* [Exercise]
Each line of the records containing "rowspan" is to be copied out and returned.

──────────────────────────────

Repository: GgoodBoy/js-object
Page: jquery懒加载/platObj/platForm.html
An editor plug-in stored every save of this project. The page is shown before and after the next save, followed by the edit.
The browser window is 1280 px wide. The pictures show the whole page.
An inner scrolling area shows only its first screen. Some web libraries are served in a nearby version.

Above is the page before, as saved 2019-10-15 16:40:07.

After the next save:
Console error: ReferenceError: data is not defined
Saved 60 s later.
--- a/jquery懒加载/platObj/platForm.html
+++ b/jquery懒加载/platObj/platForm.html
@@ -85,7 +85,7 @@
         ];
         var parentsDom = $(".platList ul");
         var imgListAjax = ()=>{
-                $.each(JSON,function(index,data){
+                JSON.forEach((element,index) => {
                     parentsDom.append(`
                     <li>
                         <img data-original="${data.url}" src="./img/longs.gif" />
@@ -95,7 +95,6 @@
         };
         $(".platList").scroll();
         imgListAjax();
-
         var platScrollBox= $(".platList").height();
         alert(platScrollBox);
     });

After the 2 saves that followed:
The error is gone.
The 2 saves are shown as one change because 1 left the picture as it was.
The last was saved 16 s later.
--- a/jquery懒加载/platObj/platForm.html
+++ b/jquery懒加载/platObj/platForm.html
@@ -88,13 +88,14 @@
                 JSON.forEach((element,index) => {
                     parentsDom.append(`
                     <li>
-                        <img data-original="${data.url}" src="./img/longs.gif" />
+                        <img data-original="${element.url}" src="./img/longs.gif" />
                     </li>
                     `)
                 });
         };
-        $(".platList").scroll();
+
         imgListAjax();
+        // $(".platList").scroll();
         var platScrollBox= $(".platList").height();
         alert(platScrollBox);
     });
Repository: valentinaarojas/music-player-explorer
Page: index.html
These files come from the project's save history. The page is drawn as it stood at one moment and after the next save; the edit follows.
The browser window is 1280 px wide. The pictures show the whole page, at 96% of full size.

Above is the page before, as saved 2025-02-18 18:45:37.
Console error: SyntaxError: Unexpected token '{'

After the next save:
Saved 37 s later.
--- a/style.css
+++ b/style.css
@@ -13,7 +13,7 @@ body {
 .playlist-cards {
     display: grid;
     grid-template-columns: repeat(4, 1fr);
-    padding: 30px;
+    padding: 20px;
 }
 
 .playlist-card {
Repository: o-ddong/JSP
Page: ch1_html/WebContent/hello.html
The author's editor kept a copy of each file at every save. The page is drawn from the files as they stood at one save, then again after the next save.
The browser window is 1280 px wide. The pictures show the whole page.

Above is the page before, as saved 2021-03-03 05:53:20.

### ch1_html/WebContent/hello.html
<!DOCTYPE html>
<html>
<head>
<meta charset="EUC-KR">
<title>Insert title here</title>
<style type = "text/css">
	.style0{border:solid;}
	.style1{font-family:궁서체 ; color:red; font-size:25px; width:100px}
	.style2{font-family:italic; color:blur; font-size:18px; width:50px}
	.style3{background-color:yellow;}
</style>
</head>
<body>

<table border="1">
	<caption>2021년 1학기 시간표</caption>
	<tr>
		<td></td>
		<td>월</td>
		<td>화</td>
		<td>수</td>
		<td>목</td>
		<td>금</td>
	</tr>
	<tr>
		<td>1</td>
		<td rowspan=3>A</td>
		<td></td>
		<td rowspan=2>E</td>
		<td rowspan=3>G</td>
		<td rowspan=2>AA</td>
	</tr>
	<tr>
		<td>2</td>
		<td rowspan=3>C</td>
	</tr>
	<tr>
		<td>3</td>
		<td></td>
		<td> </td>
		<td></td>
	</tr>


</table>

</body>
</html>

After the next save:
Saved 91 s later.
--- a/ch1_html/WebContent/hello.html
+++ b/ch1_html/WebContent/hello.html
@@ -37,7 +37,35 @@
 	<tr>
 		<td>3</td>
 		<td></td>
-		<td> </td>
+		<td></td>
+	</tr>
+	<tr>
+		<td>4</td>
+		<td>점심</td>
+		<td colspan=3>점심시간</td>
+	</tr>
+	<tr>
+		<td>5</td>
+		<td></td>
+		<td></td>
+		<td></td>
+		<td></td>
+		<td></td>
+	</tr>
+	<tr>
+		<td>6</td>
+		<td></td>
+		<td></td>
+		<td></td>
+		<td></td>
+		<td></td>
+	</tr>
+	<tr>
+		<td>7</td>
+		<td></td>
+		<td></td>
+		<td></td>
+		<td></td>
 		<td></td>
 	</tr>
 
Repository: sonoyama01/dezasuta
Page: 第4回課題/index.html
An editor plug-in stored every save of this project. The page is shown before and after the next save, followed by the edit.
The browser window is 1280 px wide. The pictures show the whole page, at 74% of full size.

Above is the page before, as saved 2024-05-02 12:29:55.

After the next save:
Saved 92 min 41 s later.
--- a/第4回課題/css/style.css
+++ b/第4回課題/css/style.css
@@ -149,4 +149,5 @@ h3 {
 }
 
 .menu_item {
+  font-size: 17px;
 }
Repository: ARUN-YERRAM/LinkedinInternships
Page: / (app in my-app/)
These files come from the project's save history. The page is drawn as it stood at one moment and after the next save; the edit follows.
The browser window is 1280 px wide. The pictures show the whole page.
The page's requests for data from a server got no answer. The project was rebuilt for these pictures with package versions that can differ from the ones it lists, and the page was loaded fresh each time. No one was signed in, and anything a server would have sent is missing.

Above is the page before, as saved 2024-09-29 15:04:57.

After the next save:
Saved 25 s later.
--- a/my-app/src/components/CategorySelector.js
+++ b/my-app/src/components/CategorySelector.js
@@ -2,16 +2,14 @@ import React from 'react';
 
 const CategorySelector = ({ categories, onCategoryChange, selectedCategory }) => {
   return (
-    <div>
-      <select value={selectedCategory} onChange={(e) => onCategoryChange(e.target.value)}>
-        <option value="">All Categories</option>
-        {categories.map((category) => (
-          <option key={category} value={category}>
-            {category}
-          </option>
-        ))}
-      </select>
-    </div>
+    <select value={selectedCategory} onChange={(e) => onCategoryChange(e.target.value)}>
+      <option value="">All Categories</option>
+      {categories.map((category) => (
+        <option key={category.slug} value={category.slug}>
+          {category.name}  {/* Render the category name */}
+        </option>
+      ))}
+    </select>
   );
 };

──────────────────────────────

* [Response box]
		<td rowspan=3>A</td>
		<td rowspan=2>E</td>
		<td rowspan=3>G</td>
		<td rowspan=2>AA</td>
		<td rowspan=3>C</td>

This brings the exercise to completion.